▶ _Work instruction_
Could you return every record below exactly as it stands, leaving out the pictures?

▶ _Web document revisions_
###
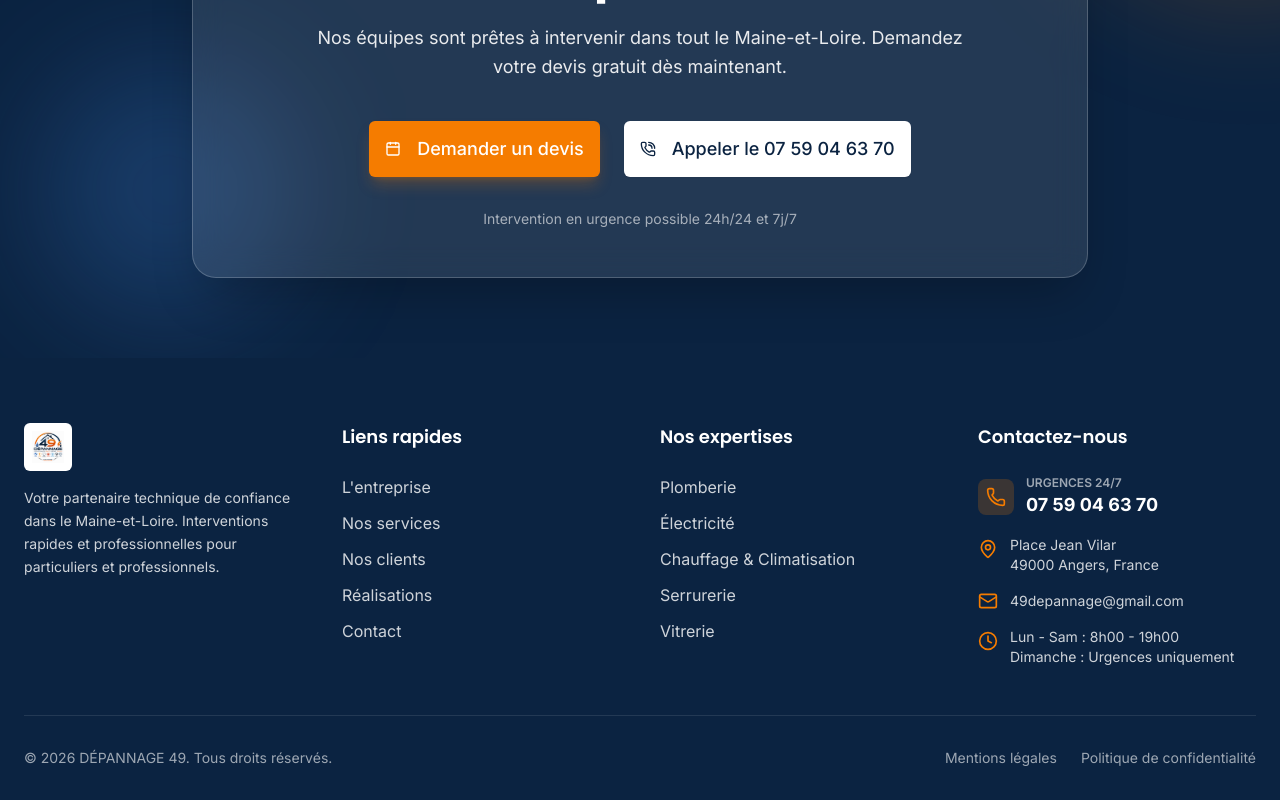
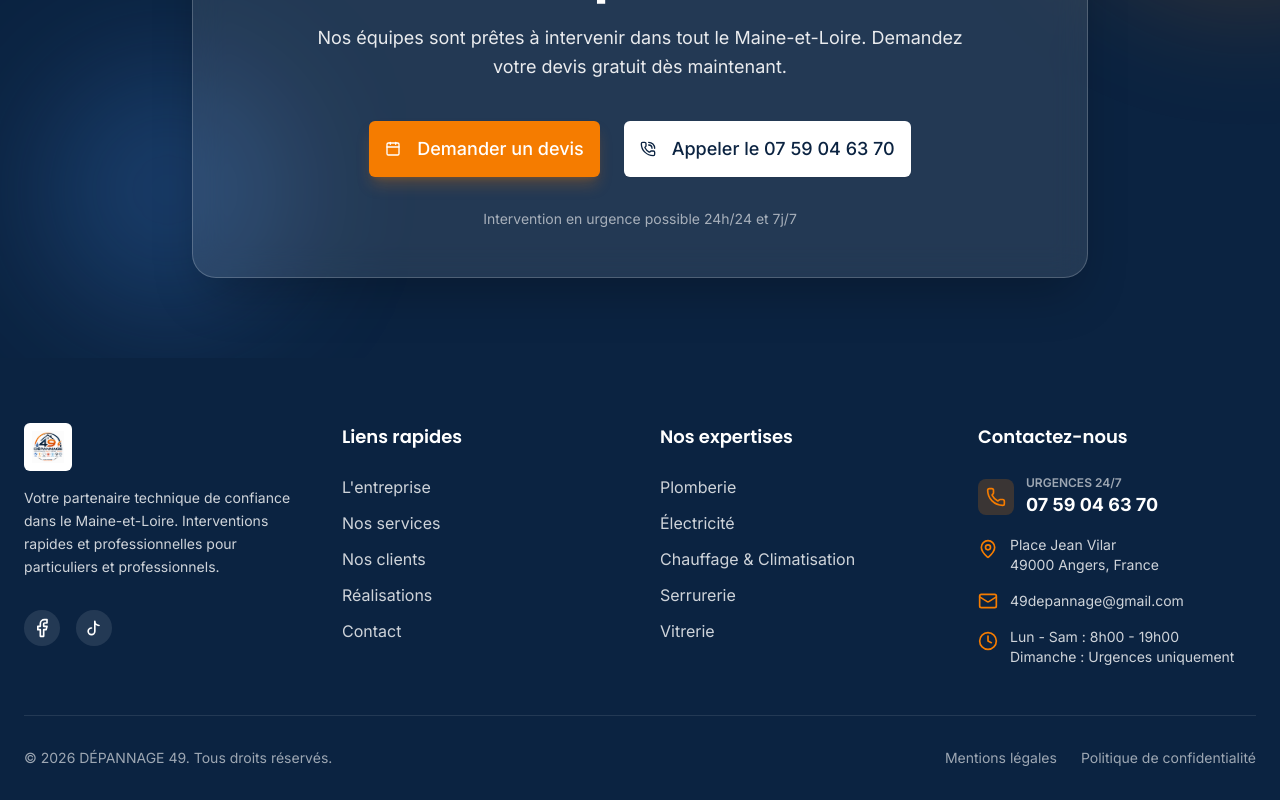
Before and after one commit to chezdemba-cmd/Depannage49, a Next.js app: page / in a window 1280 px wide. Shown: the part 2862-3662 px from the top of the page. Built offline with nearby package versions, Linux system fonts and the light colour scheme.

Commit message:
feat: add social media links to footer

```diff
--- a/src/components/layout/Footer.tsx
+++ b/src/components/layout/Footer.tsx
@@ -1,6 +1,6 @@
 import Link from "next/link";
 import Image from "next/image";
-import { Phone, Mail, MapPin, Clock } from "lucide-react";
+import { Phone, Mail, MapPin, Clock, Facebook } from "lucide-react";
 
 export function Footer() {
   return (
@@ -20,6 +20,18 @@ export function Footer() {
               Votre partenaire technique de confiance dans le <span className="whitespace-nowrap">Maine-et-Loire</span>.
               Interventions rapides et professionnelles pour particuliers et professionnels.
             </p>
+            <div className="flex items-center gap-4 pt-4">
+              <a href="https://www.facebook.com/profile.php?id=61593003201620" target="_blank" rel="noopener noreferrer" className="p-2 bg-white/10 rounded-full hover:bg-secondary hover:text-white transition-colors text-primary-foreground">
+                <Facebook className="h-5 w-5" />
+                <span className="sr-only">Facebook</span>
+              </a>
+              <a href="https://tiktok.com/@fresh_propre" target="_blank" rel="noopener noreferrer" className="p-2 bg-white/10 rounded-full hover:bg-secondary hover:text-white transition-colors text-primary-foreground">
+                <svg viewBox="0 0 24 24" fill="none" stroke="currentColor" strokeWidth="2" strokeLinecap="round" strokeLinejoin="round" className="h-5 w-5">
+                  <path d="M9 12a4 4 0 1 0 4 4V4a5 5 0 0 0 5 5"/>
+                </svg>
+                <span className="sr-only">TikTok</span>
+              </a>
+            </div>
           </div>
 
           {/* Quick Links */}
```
###
▶ _Task response_
Before and after one commit to chezdemba-cmd/Depannage49, a Next.js app: page / in a window 1280 px wide. Shown: the part 2862-3662 px from the top of the page. Built offline with nearby package versions, Linux system fonts and the light colour scheme.

Commit message:
feat: add social media links to footer

```diff
--- a/src/components/layout/Footer.tsx
+++ b/src/components/layout/Footer.tsx
@@ -1,6 +1,6 @@
 import Link from "next/link";
 import Image from "next/image";
-import { Phone, Mail, MapPin, Clock } from "lucide-react";
+import { Phone, Mail, MapPin, Clock, Facebook } from "lucide-react";
 
 export function Footer() {
   return (
@@ -20,6 +20,18 @@ export function Footer() {
               Votre partenaire technique de confiance dans le <span className="whitespace-nowrap">Maine-et-Loire</span>.
               Interventions rapides et professionnelles pour particuliers et professionnels.
             </p>
+            <div className="flex items-center gap-4 pt-4">
+              <a href="https://www.facebook.com/profile.php?id=61593003201620" target="_blank" rel="noopener noreferrer" className="p-2 bg-white/10 rounded-full hover:bg-secondary hover:text-white transition-colors text-primary-foreground">
+                <Facebook className="h-5 w-5" />
+                <span className="sr-only">Facebook</span>
+              </a>
+              <a href="https://tiktok.com/@fresh_propre" target="_blank" rel="noopener noreferrer" className="p-2 bg-white/10 rounded-full hover:bg-secondary hover:text-white transition-colors text-primary-foreground">
+                <svg viewBox="0 0 24 24" fill="none" stroke="currentColor" strokeWidth="2" strokeLinecap="round" strokeLinejoin="round" className="h-5 w-5">
+                  <path d="M9 12a4 4 0 1 0 4 4V4a5 5 0 0 0 5 5"/>
+                </svg>
+                <span className="sr-only">TikTok</span>
+              </a>
+            </div>
           </div>
 
           {/* Quick Links */}
```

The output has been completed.